Performance returns, including 1-month Return/Return Since Inception/1-year returns indicates the performance of this particular motif over that stated period of time as of the date provided. Performance is quoted for informational purposes only, however, there is no guarantee those returns will continue. See how we calculate returns.

Investments in commodity-related products, such as precious metals, agricultural products, and oil may be subject to greater volatility and liquidity risks than investments in traditional securities. Commodity-related products can be significantly impacted by underlying commodity prices, world events, government regulations, and economic conditions, which can dramatically affect the value of an investment.

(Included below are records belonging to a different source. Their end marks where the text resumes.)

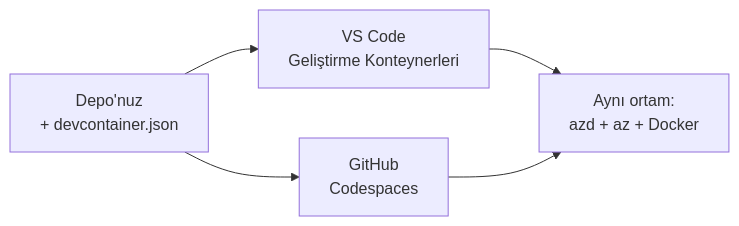
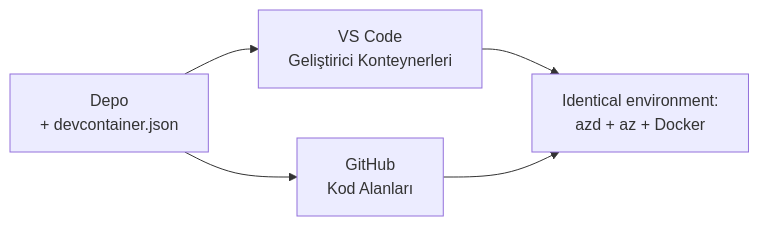
The diagram in translations/tr/docs/chapter-01-foundation/dev-containers.md (microsoft/AZD-for-beginners), drawn with Mermaid before and after one commit. The commit also changed other lines of this file and 61 other files, not shown here.

````diff
--- a/translations/tr/docs/chapter-01-foundation/dev-containers.md
+++ b/translations/tr/docs/chapter-01-foundation/dev-containers.md
@@ -41,7 +41,7 @@
 ```mermaid
 graph LR
-    Repo[Depo'nuz<br/>+ devcontainer.json] --> VSCode[VS Code<br/>Geliştirme Konteynerleri]
-    Repo --> Codespaces[GitHub<br/>Codespaces]
-    VSCode --> Env[Aynı ortam:<br/>azd + az + Docker]
+    Repo[Depo<br/>+ devcontainer.json] --> VSCode[VS Code<br/>Geliştirici Konteynerleri]
+    Repo --> Codespaces[GitHub<br/>Kod Alanları]
+    VSCode --> Env[Identical environment:<br/>azd + az + Docker]
     Codespaces --> Env
 ```
````
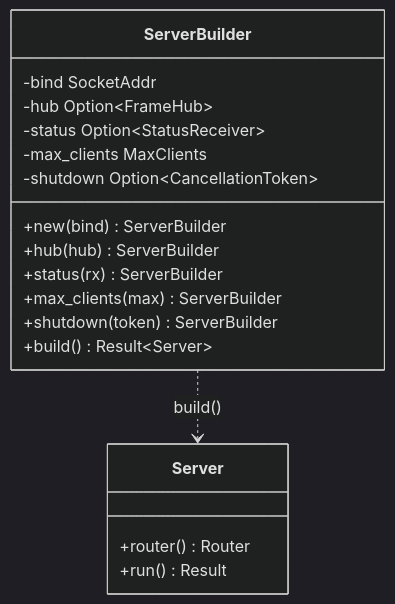
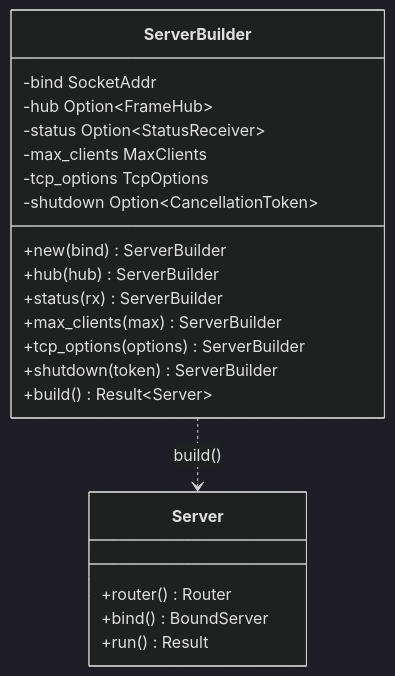
Before and after one commit to jprecigout/camstream: the fifth of 10 diagrams in docs/design-patterns.md, drawn with Mermaid (dark theme). The commit also changed other lines of this file and 54 other files, not shown here.

````diff
--- a/docs/design-patterns.md
+++ b/docs/design-patterns.md
@@ -192,21 +198,24 @@
 ```mermaid
 classDiagram
     class ServerBuilder {
         -bind SocketAddr
         -hub Option~FrameHub~
         -status Option~StatusReceiver~
         -max_clients MaxClients
+        -tcp_options TcpOptions
         -shutdown Option~CancellationToken~
         +new(bind) ServerBuilder
         +hub(hub) ServerBuilder
         +status(rx) ServerBuilder
         +max_clients(max) ServerBuilder
+        +tcp_options(options) ServerBuilder
         +shutdown(token) ServerBuilder
         +build() Result~Server~
     }
     class Server {
         +router() Router
+        +bind() BoundServer
         +run() Result
     }
     ServerBuilder ..> Server : build()
 ```
````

[1] Delfeld, Carl, “Back to basics: Investing in food and water,” Wall Street daily, April 5, 2016.

[2] Hailstorm, Sara, “The angel investor’s guide to investing in food,” CircleUp, May 27, 2015.

[3] Ibid.

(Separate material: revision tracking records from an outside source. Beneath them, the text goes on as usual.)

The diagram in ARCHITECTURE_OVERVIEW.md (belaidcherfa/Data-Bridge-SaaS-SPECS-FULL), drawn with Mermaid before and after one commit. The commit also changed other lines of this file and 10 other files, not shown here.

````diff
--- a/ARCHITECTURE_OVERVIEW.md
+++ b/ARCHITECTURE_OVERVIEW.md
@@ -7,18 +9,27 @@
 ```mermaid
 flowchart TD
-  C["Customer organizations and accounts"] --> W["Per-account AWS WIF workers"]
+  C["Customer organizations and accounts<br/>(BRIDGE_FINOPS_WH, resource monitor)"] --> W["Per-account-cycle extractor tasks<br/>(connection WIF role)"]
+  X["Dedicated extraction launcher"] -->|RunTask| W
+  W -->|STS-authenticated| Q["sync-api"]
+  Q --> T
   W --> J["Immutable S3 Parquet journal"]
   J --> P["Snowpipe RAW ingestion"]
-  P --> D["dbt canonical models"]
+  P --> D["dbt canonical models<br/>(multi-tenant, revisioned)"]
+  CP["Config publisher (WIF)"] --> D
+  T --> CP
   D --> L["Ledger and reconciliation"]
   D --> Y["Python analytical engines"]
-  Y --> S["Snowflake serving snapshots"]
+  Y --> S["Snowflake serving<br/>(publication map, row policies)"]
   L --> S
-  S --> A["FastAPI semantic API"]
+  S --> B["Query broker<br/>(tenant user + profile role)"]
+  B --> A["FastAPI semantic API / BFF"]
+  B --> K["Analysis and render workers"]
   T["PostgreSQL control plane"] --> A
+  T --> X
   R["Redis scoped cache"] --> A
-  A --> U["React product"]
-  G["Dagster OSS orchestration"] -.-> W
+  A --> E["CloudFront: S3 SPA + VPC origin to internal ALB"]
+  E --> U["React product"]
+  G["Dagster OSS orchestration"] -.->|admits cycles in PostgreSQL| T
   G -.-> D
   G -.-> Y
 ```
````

[4] Center for Nutrition Policy and Promotion, “USDA Food Plans: Cost of Food,” United States Department of Agriculture, July 23, 2016.

[5] Bureau of Labor Statistics, “Consumer Price Index – June 2016,” U.S. Department of Labor, July 15, 2016.

[6] Trading Economics, “Food Inflation,” Trading Economics, July 23, 2016.

[7] Ibid.

[8] BBC News, “Brexit would mean higher food prices, warn former retail bosses,” BBC News, June 21, 2016.

[9] Walters, Natalie, “General Mills (GIS) stock retreats after announcing possible 1,400 job cut,” The Street, July 21, 2016.

[10] The Street, “Tyson Foods (TSN) reaches new lifetime high today,” The Street, July 22, 2016.

[11] Baer, Drake, “Americans spend more on restaurants than groceries, because of huge social changes,” New York Magazine, June 15, 2016.

[12] Strom, Stephanie, “Chipotle’s rough spell is no help for its rivals,” The New York Times, July 21, 2016.

[13] Ibid.